The relationship that both developed with God is available to us. This is what the Apostle Paul is telling the believers in Corinth. Later in the fourth chapter Paul writes, “…For it is the God who said, ‘Let light shine out of darkness,’ who has shone in our hearts to give the light of the knowledge of the glory of God in the face of Jesus Christ. But we have this treasure in clay jars, so that it may be made clear that this extraordinary power belongs to God and does not come from us. We are afflicted in every way, but not crushed; perplexed, but not driven to despair; persecuted, but not forsaken; struck down, but not destroyed; always carrying in the body the death of Jesus, so that the life of Jesus may also be made visible in our bodies….”

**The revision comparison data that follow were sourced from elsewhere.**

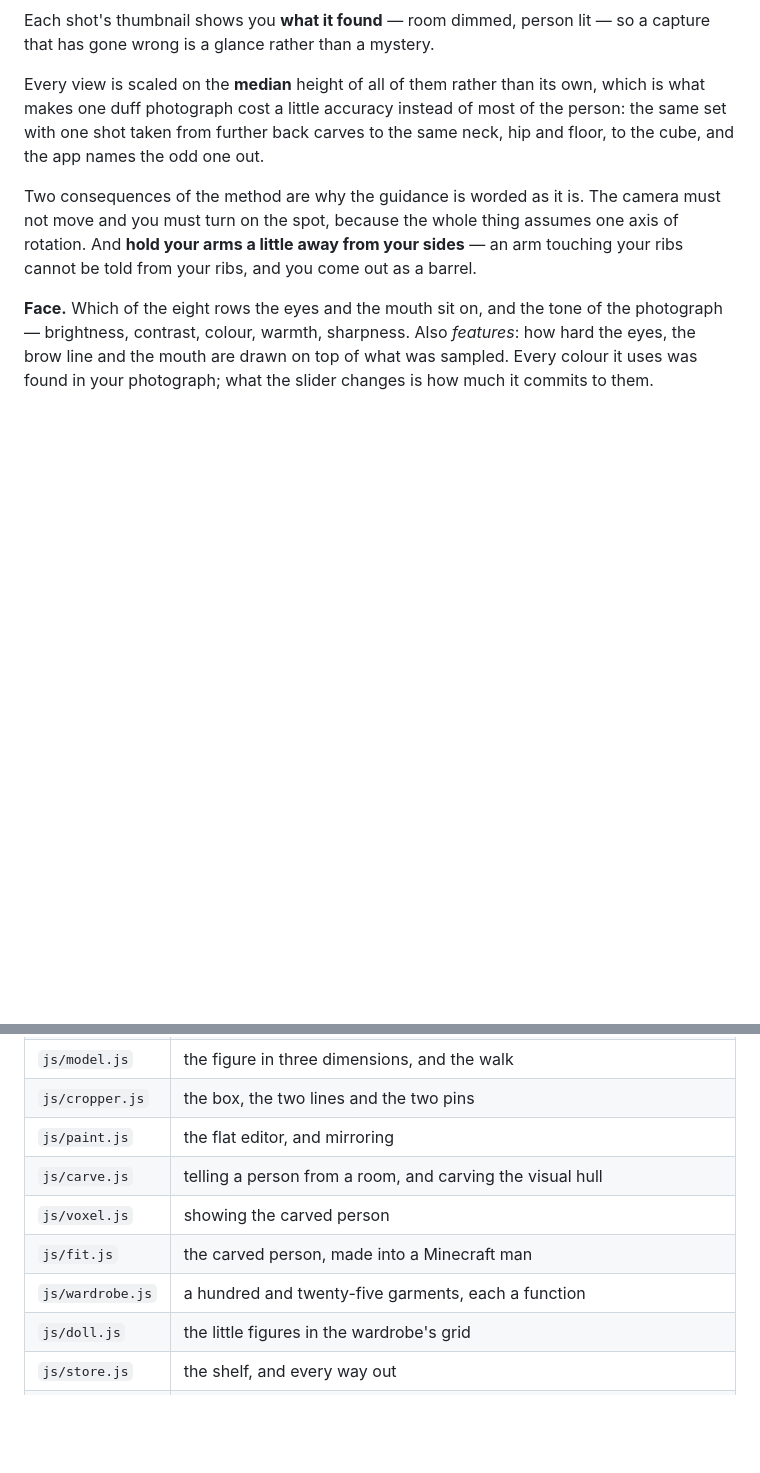
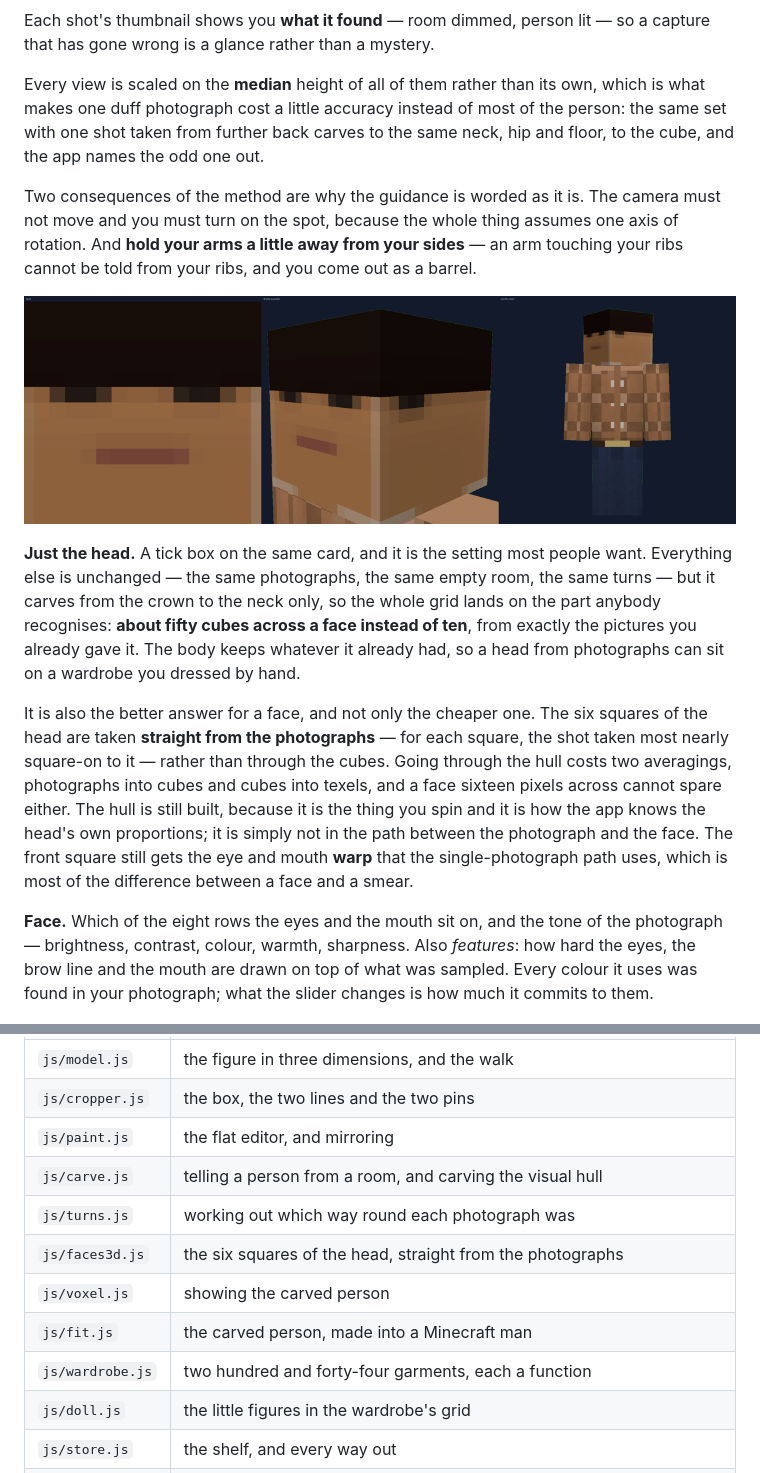
Before and after one commit to gkerherve/KherveSkins, a Markdown page: README.md, 2 parts joined by grey strips. Rendered like a GitHub page; pictures changed too: docs/head.png (added); blank space fills up the shorter version.

Commit message:
docs: what the head alone comes out as
Co-Authored-By: Claude Opus 5 <noreply@anthropic.com>

```diff
--- a/README.md
+++ b/README.md
@@ -105,6 +105,27 @@ assumes one axis of rotation. And **hold your arms a little away from your
 sides** — an arm touching your ribs cannot be told from your ribs, and you
 come out as a barrel.
 
+![the head alone, carved from the same photographs](docs/head.png)
+
+**Just the head.** A tick box on the same card, and it is the setting most
+people want. Everything else is unchanged — the same photographs, the same
+empty room, the same turns — but it carves from the crown to the neck only,
+so the whole grid lands on the part anybody recognises: **about fifty cubes
+across a face instead of ten**, from exactly the pictures you already gave it.
+The body keeps whatever it already had, so a head from photographs can sit on
+a wardrobe you dressed by hand.
+
+It is also the better answer for a face, and not only the cheaper one. The
+six squares of the head are taken **straight from the photographs** — for
+each square, the shot taken most nearly square-on to it — rather than through
+the cubes. Going through the hull costs two averagings, photographs into
+cubes and cubes into texels, and a face sixteen pixels across cannot spare
+either. The hull is still built, because it is the thing you spin and it is
+how the app knows the head's own proportions; it is simply not in the path
+between the photograph and the face. The front square still gets the eye and
+mouth **warp** that the single-photograph path uses, which is most of the
+difference between a face and a smear.
+
 **Face.** Which of the eight rows the eyes and the mouth sit on, and the tone
 of the photograph — brightness, contrast, colour, warmth, sharpness. Also
 *features*: how hard the eyes, the brow line and the mouth are drawn on top
@@ -177,9 +198,11 @@ Nine files, and each one has a job:
 | `js/cropper.js` | the box, the two lines and the two pins |
 | `js/paint.js` | the flat editor, and mirroring |
 | `js/carve.js` | telling a person from a room, and carving the visual hull |
+| `js/turns.js` | working out which way round each photograph was |
+| `js/faces3d.js` | the six squares of the head, straight from the photographs |
 | `js/voxel.js` | showing the carved person |
 | `js/fit.js` | the carved person, made into a Minecraft man |
-| `js/wardrobe.js` | a hundred and twenty-five garments, each a function |
+| `js/wardrobe.js` | two hundred and forty-four garments, each a function |
 | `js/doll.js` | the little figures in the wardrobe's grid |
 | `js/store.js` | the shelf, and every way out |
 | `js/app.js` | what is wired to what |
```
Also changed, not shown: CLAUDE.md (+51 -1 lines).
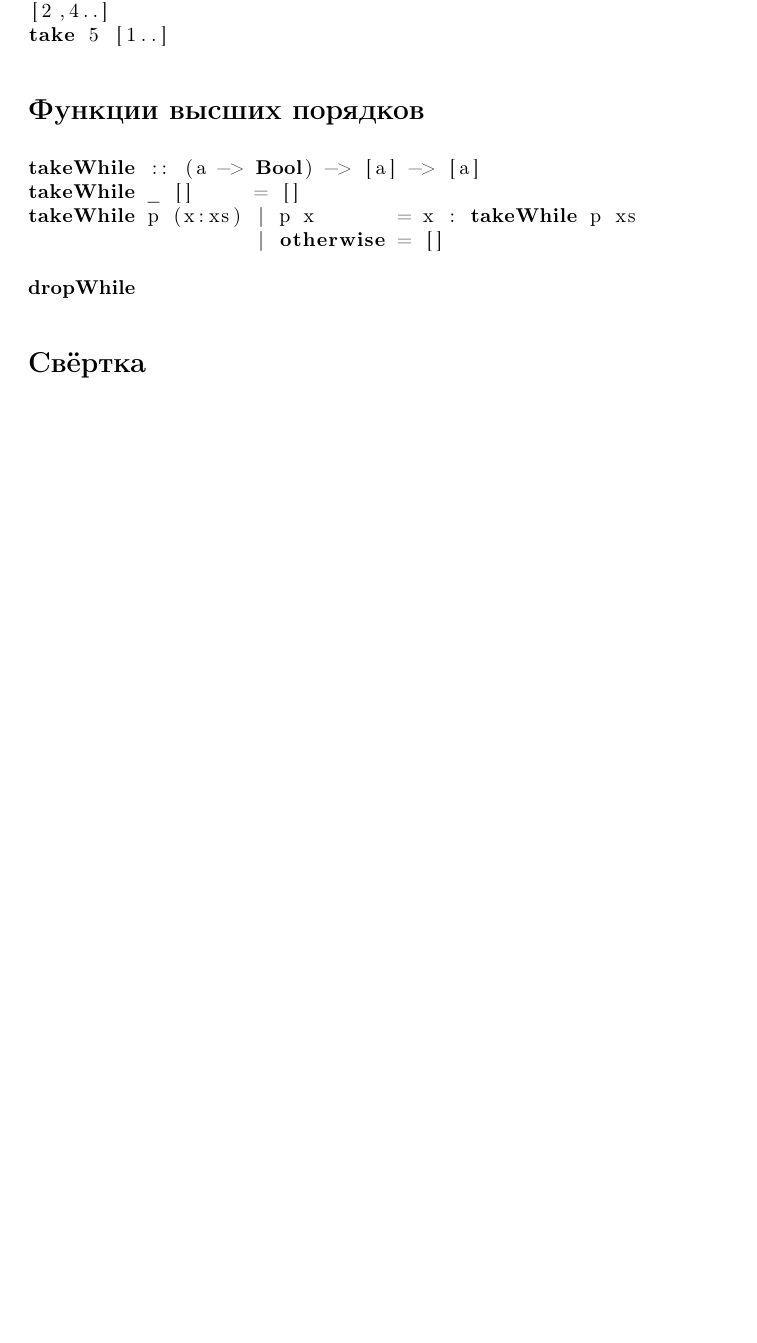
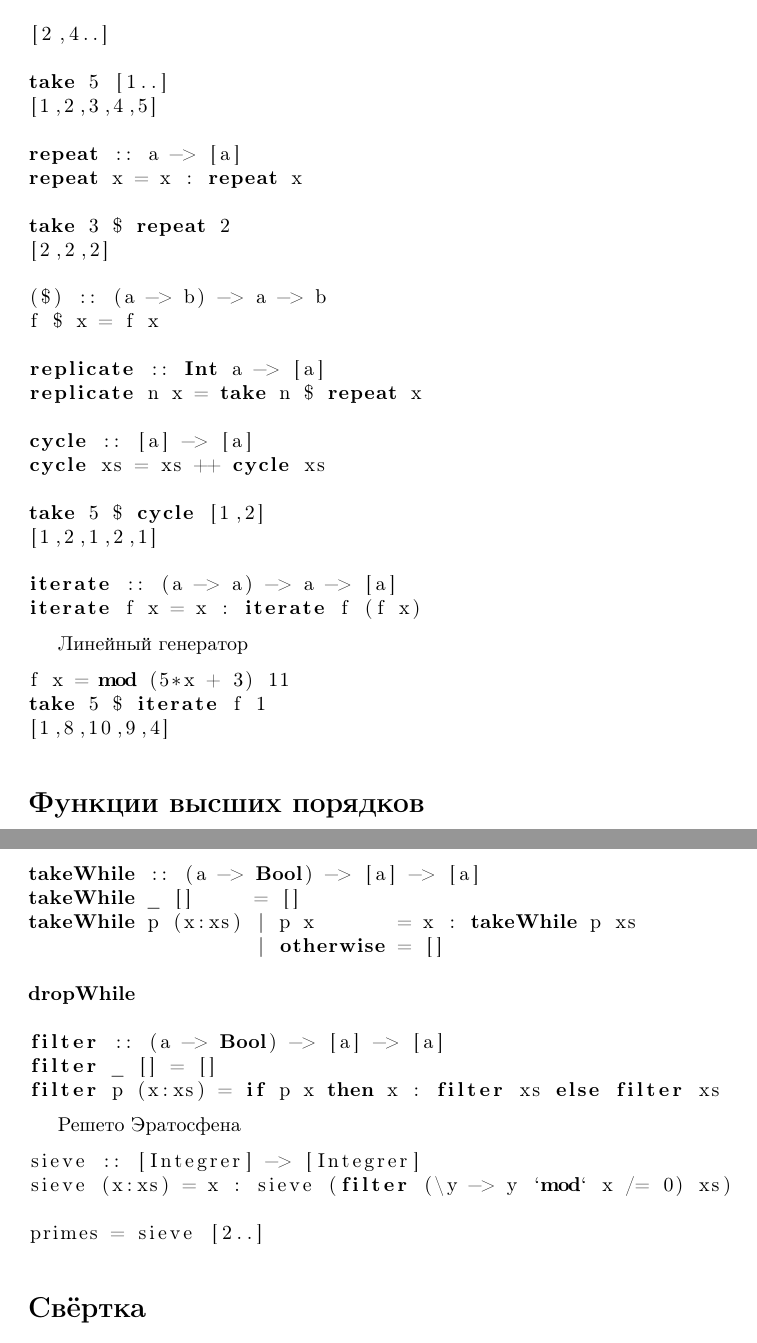
Before and after one commit to Obirvalger/myHaskellLectures, a LaTeX document (Lecture.tex): part of page 2 of 2 before the commit and two parts of pages 2 and 3 of 3 after it, the two joined at a grey line, cut so that both start at the same text, the shorter picture padded with empty space. Compiled offline with pdfLaTeX.

Commit message:
12.04.2016 00:31:22

```diff
--- a/Lecture.tex
+++ b/Lecture.tex
@@ -85,8 +88,39 @@ splitAt n xs = (take n xs, drop n xs)
 \section{Бесконечные списки}
 \begin{lstlisting}
 [1..]
+
 [2,4..]
+
 take 5 [1..]
+[1,2,3,4,5]
+
+repeat :: a -> [a]
+repeat x = x : repeat x
+
+take 3 $ repeat 2
+[2,2,2]
+
+($) :: (a -> b) -> a -> b
+f $ x = f x
+
+replicate :: Int a -> [a]
+replicate n x = take n $ repeat x
+
+cycle :: [a] -> [a]
+cycle xs = xs ++ cycle xs
+
+take 5 $ cycle [1,2]
+[1,2,1,2,1]
+
+iterate :: (a -> a) -> a -> [a]
+iterate f x = x : iterate f (f x)
+\end{lstlisting}
+
+Линейный генератор
+\begin{lstlisting}
+f x = mod (5*x + 3) 11
+take 5 $ iterate f 1
+[1,8,10,9,4]
 \end{lstlisting}
 
 \section{Функции высших порядков}
@@ -98,6 +132,19 @@ takeWhile p (x:xs) | p x       = x : takeWhile p xs
                    | otherwise = []
 
 dropWhile
+
+filter :: (a -> Bool) -> [a] -> [a]
+filter _ [] = []
+filter p (x:xs) = if p x then x : filter xs else filter xs
+\end{lstlisting}
+
+Решето Эратосфена
+
+\begin{lstlisting}
+sieve :: [Integrer] -> [Integrer]
+sieve (x:xs) = x : sieve (filter (\y -> y `mod` x /= 0) xs)
+
+primes = sieve [2..]
 \end{lstlisting}
 
 \section{Свёртка}
```
Also changed, not shown: Lecture.pdf, Lecture.tex (3 more changed lines).
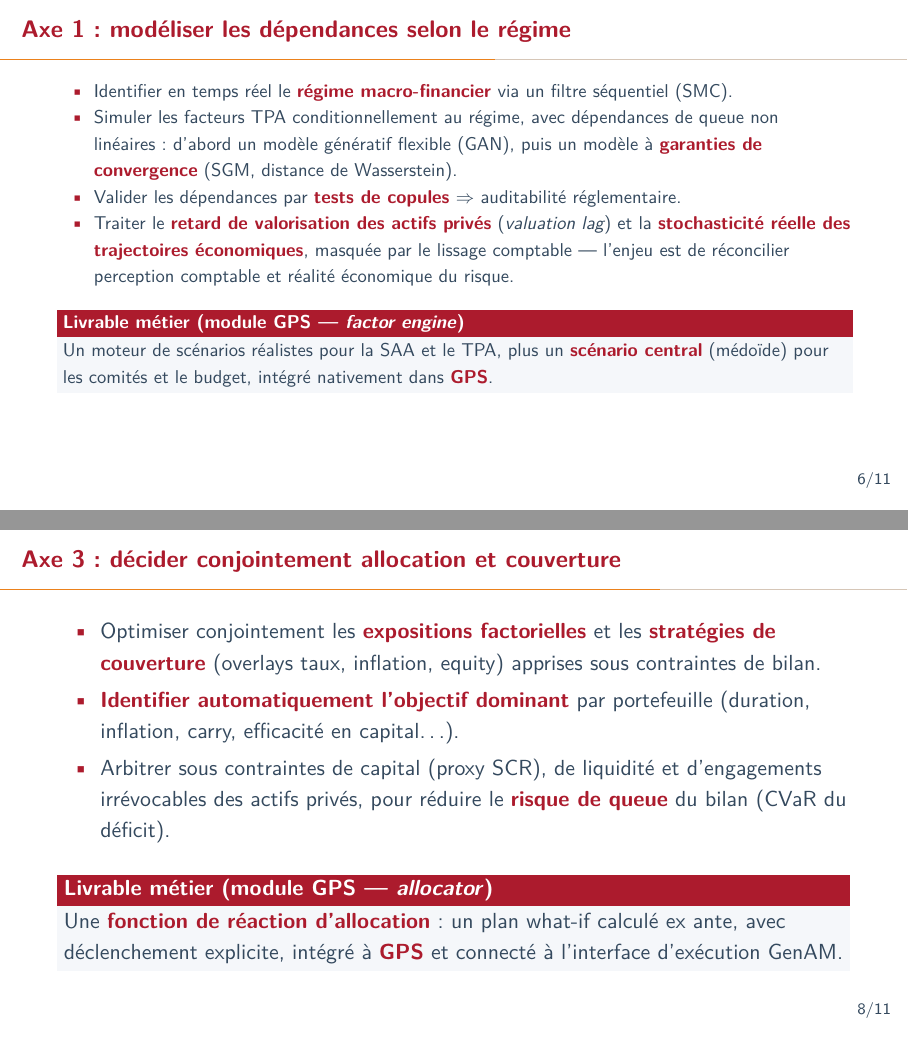
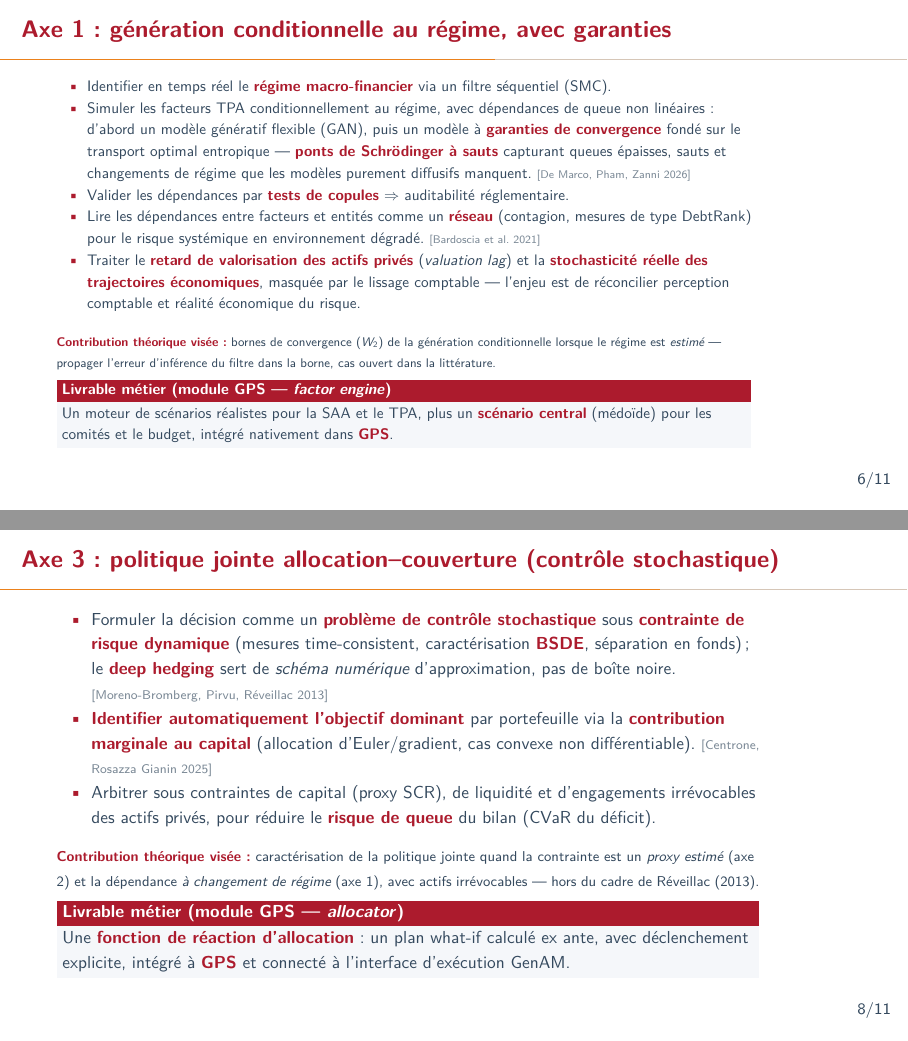
Before and after one commit to yessinemx/PhD-Thesis, LaTeX slides (presentation/cifre_saa_generali.tex): pages 6 and 8 of 11, joined at a grey line. Compiled offline with pdfLaTeX.

Commit message:
update slides

```diff
--- a/presentation/cifre_saa_generali.tex
+++ b/presentation/cifre_saa_generali.tex
@@ -29,6 +29,7 @@
 \setbeamercolor{itemize subitem}{fg=GeneraliRed}
 
 \newcommand{\highlight}[1]{\textcolor{GeneraliRed}{\textbf{#1}}}
+\newcommand{\source}[1]{{\scriptsize\textcolor{Slate!65}{[#1]}}}
 
 \title[Thèse CIFRE]{Projet de thèse CIFRE}
 \subtitle{Vers un Total Portfolio Approach opérationnel pour Generali France}
@@ -121,12 +123,14 @@
   {\footnotesize \highlight{Idée directrice :} étendre le TPA au passif et piloter le bilan par facteurs sous contrainte de capital, plutôt que par silo d'actifs.}
 \end{frame}
 
-\begin{frame}[shrink=15]{Axe 1: modéliser les dépendances selon le régime}
+\begin{frame}[shrink=20]{Axe 1: génération conditionnelle au régime, avec garanties}
   \begin{itemize}
     \item Identifier en temps réel le \highlight{régime macro-financier} via un filtre séquentiel (SMC).
-    \item Simuler les facteurs TPA conditionnellement au régime, avec dépendances de queue non linéaires: d'abord un modèle génératif flexible (GAN), puis un modèle à \highlight{garanties de convergence} (SGM, distance de Wasserstein).
+    \item Simuler les facteurs TPA conditionnellement au régime, avec dépendances de queue non linéaires: d'abord un modèle génératif flexible (GAN), puis un modèle à \highlight{garanties de convergence} fondé sur le transport optimal entropique — \highlight{ponts de Schrödinger à sauts} capturant queues épaisses, sauts et changements de régime que les modèles purement diffusifs manquent. \source{De Marco, Pham, Zanni 2026}
     \item Valider les dépendances par \highlight{tests de copules} $\Rightarrow$ auditabilité réglementaire.
+    \item Lire les dépendances entre facteurs et entités comme un \highlight{réseau} (contagion, mesures de type DebtRank) pour le risque systémique en environnement dégradé. \source{Bardoscia et al.\ 2021}
     \item Traiter le \highlight{retard de valorisation des actifs privés} (\emph{valuation lag}) et la \highlight{stochasticité réelle des trajectoires économiques}, masquée par le lissage comptable — l'enjeu est de réconcilier perception comptable et réalité économique du risque.
   \end{itemize}
 
-  \vspace{0.15cm}
+  \vspace{0.1cm}
+  {\footnotesize \highlight{Contribution théorique visée :} bornes de convergence ($W_2$) de la génération conditionnelle lorsque le régime est \emph{estimé} — propager l'erreur d'inférence du filtre dans la borne, cas ouvert dans la littérature.}
@@ -149,14 +155,15 @@
   \end{block}
 \end{frame}
 
-\begin{frame}{Axe 3: décider conjointement allocation et couverture}
+\begin{frame}[shrink=10]{Axe 3: politique jointe allocation–couverture (contrôle stochastique)}
   \begin{itemize}
-    \item Optimiser conjointement les \highlight{expositions factorielles} et les \highlight{stratégies de couverture} (overlays taux, inflation, equity) apprises sous contraintes de bilan.
-    \item \highlight{Identifier automatiquement l'objectif dominant} par portefeuille (duration, inflation, carry, efficacité en capital\ldots).
+    \item Formuler la décision comme un \highlight{problème de contrôle stochastique} sous \highlight{contrainte de risque dynamique} (mesures time-consistent, caractérisation \highlight{BSDE}, séparation en fonds) ; le \highlight{deep hedging} sert de \emph{schéma numérique} d'approximation, pas de boîte noire. \source{Moreno-Bromberg, Pirvu, Réveillac 2013}
+    \item \highlight{Identifier automatiquement l'objectif dominant} par portefeuille via la \highlight{contribution marginale au capital} (allocation d'Euler/gradient, cas convexe non différentiable). \source{Centrone, Rosazza Gianin 2025}
     \item Arbitrer sous contraintes de capital (proxy SCR), de liquidité et d'engagements irrévocables des actifs privés, pour réduire le \highlight{risque de queue} du bilan (CVaR du déficit).
   \end{itemize}
 
-  \vspace{0.2cm}
+  {\footnotesize \highlight{Contribution théorique visée :} caractérisation de la politique jointe quand la contrainte est un \emph{proxy estimé} (axe 2) et la dépendance \emph{à changement de régime} (axe 1), avec actifs irrévocables — hors du cadre de Réveillac (2013).}
+
   \begin{block}{Livrable métier (module GPS \textemdash{} \textit{allocator})}
     Une \highlight{fonction de réaction d'allocation}: un plan what-if calculé ex ante, avec déclenchement explicite, intégré à \highlight{GPS} et connecté à l'interface d'exécution GenAM.
   \end{block}
```
Also changed, not shown: presentation/cifre_saa_generali.pdf, presentation/cifre_saa_generali.tex (11 more changed lines).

God, Jesus and the Holy Spirit are absolutely awesome, transcendent and holy, but they are also immanent and available to us through our devotion to prayer, biblical study, worship, sharing in Holy Communion, and by actively engaging with what we hear. In response to Peter’s plan, God told Peter to listen to Jesus – and that’s what God is saying to our plans as well! God didn’t intend for Jesus to be made into an idol on a mountain top in ancient Palestine. God said emphatically to Peter and to all of us that the reason God became human in Jesus was to be in relationship with us, so that we might finally listen to what God had been trying to say throughout the Bible. That message is that God wants us to experience the glory of living in the kingdom of God while we are alive. We can do that by listening to Jesus and living our lives such that “the life of Jesus may also be made visible in our bodies”. I am convinced that if we listen to the Christ and follow what we hear, we will all glow with the glory of God. That transformation will result in us putting away our irrelevant squabbles about biblical interpretation and taking on working toward the glory of the kingdom of God here on earth. Brothers and sisters in Christ…we have a lot of work to do. Amen!!